It's a tricky thing, updating a book like Pride and Prejudice (which is also one of my favorite books of all time), but author Curtis Sittenfeld pulls it off with aplomb. She move the action to Cincinnati, Ohio, in the 2010s, and all the favorite characters are here: the Bennet family, the Bingleys, Catherine de Bourgh, and, of course, Fitzwilliam Darcy. But in the process of updating, she comes up with believable reasons for the five Bennet girls to not be married, and gives them contemporary personalities that have the heart of the classic Bennet girls as well.
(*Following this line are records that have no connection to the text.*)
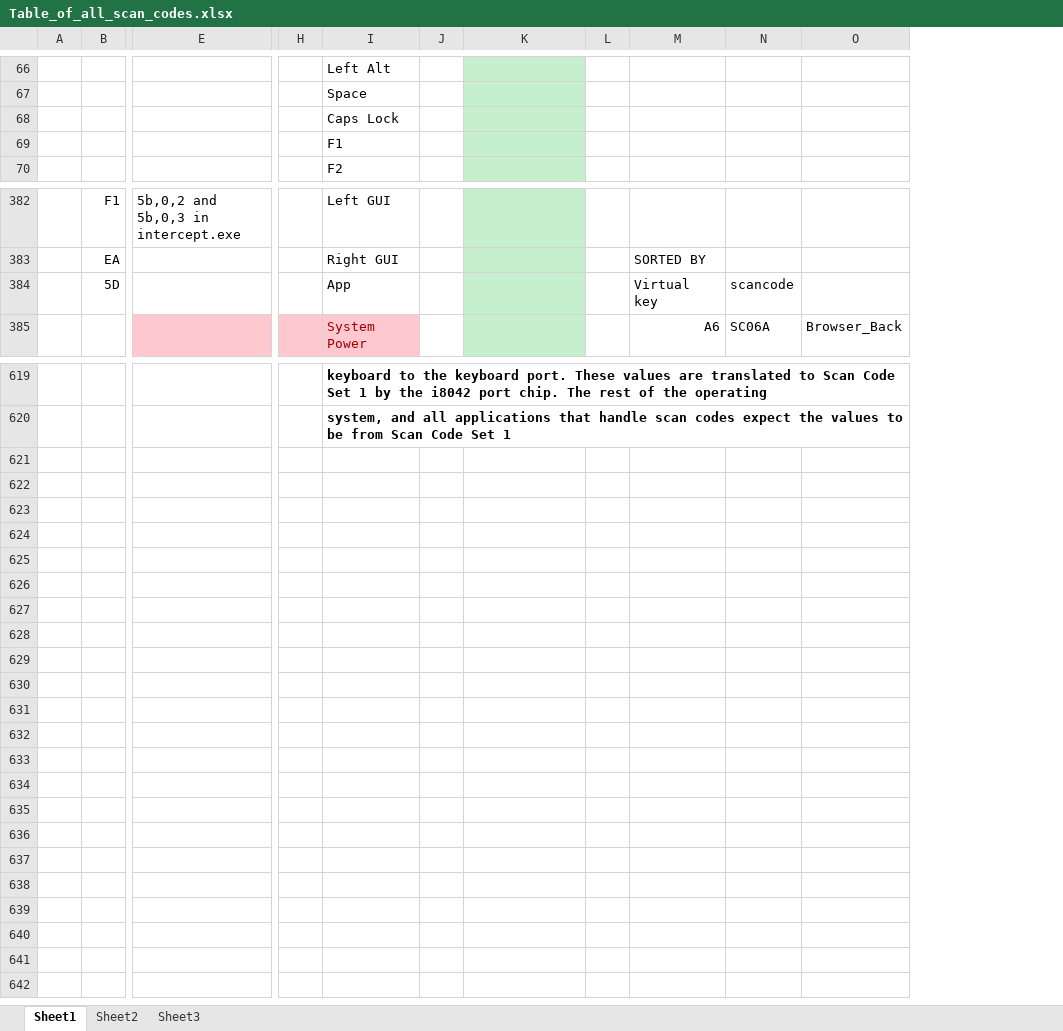
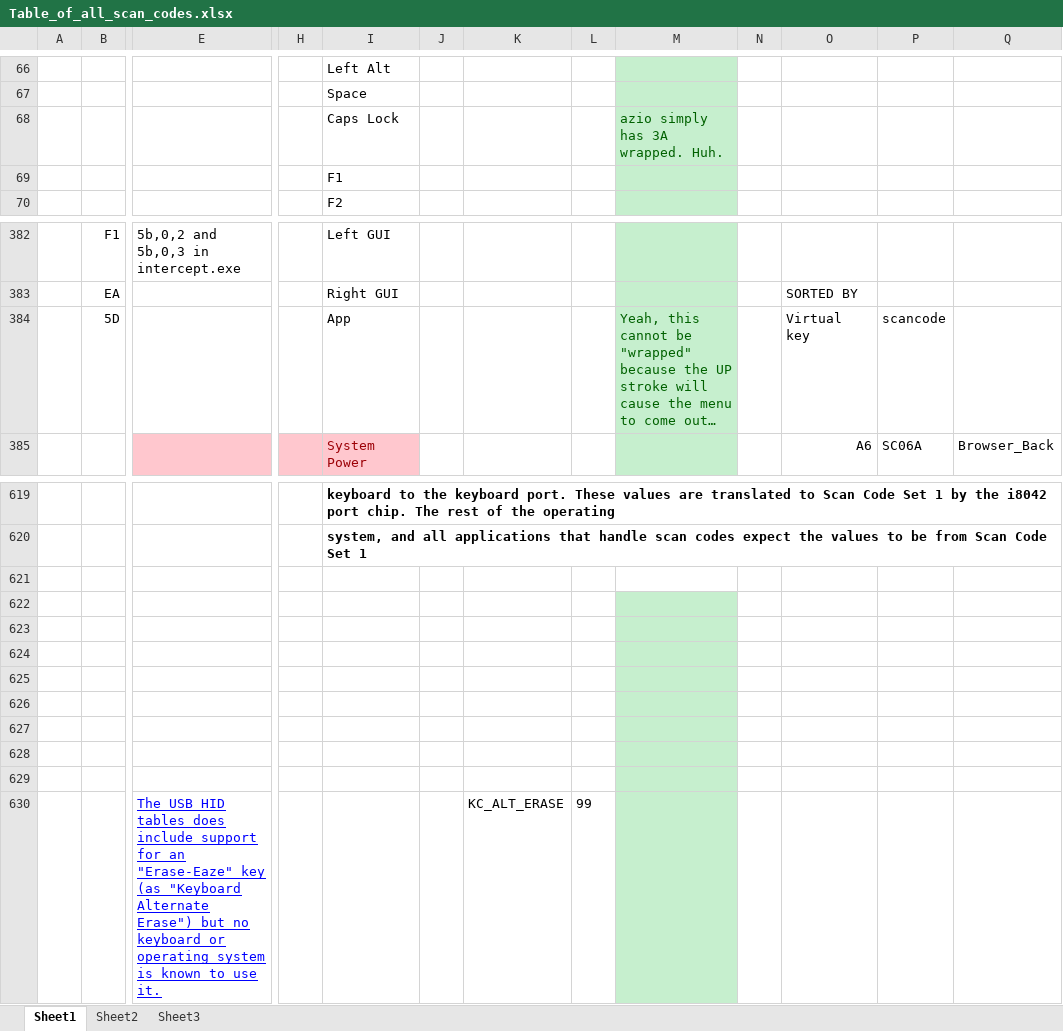
Before and after one commit to TaranVH/2nd-keyboard, an Excel workbook: INFO_and_PROFILES/Table_of_all_scan_codes.xlsx, sheet Sheet1, drawn as a sheet; only a part is shown, gaps mark what is left out; values as stored, in another font and other column widths than the file's, no borders; charts and pictures not drawn; removed rows and columns are numbered as before the commit, all else as after; rows hold the shown columns only; the diff covers the shown part only; the diff names each change by its address in the sheet, - before the commit and + after, or states it on an @@ line.

```diff
--- a/INFO_and_PROFILES/Table_of_all_scan_codes.xlsx (sheet Sheet1)
+++ b/INFO_and_PROFILES/Table_of_all_scan_codes.xlsx (sheet Sheet1)
+column K, empty
+column L, empty
-column L, empty
+column N, empty
-M68: (empty)
+M68: azio simply has 3A wrapped. Huh.
-M384: (empty)
+M384: Yeah, this cannot be "wrapped" because the UP stroke will cause the menu to come out…
+row 621: (empty)
+row 622: (empty)
+row 623: (empty)
+row 624: (empty)
+row 625: (empty)
+row 626: (empty)
+row 627: (empty)
+row 628: (empty)
+row 629: (empty)
+row 630:  |  | The USB HID tables does include support for an "Erase-Eaze" key (as "Keyboard Alternate Erase") but no keyboard or operating system is known to use it. |  |  |  | KC_ALT_ERASE | 99
```
Also changed, not shown: 14 edited cells and cell formats elsewhere in this sheet, charts or pictures, 59 other files.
Mrs. Bennet is here, of course, fluttering and annoying everyone in her path, and also with a bit of a shopping addiction that, combined with her husband's recent heart surgery while uninsured, has left them in dire financial straits (and their marriage in questionable shape). Jane and Liz have developed careers (Jane as a yoga instructor, Liz as a writer) that have allowed them to move to New York City, while Mary is a perpetual student, and Lydia and Kitty are flighty, shallow young women who focus on CrossFit and avoiding carbs while living their lives on their phones. Jane and Liz return to Cincinnati to help when their father is hospitalized. Suddenly they learn that a highly attractive young doctor is moving to town, having become famous from being on the reality TV series Eligible (think: The Bachelor). And all the mayhem begins.
What's so enjoyable about this book is its clear fondness for the source material, and also its respect for it. Even while updating (and the reality TV concept is just kind of brilliant), it holds close to the emotions and emotional progression of the original. Sittenfeld is a hilarious writer and is very adept at bringing Austen's wit into the 21st century.
And while I won't give spoilers, Sittenfeld also updated the ending in a way that gives the book a more feminist approach, and also doesn't leave Mary out as the sad sack of the Bennet family. Well done, Curtis Sittenfeld.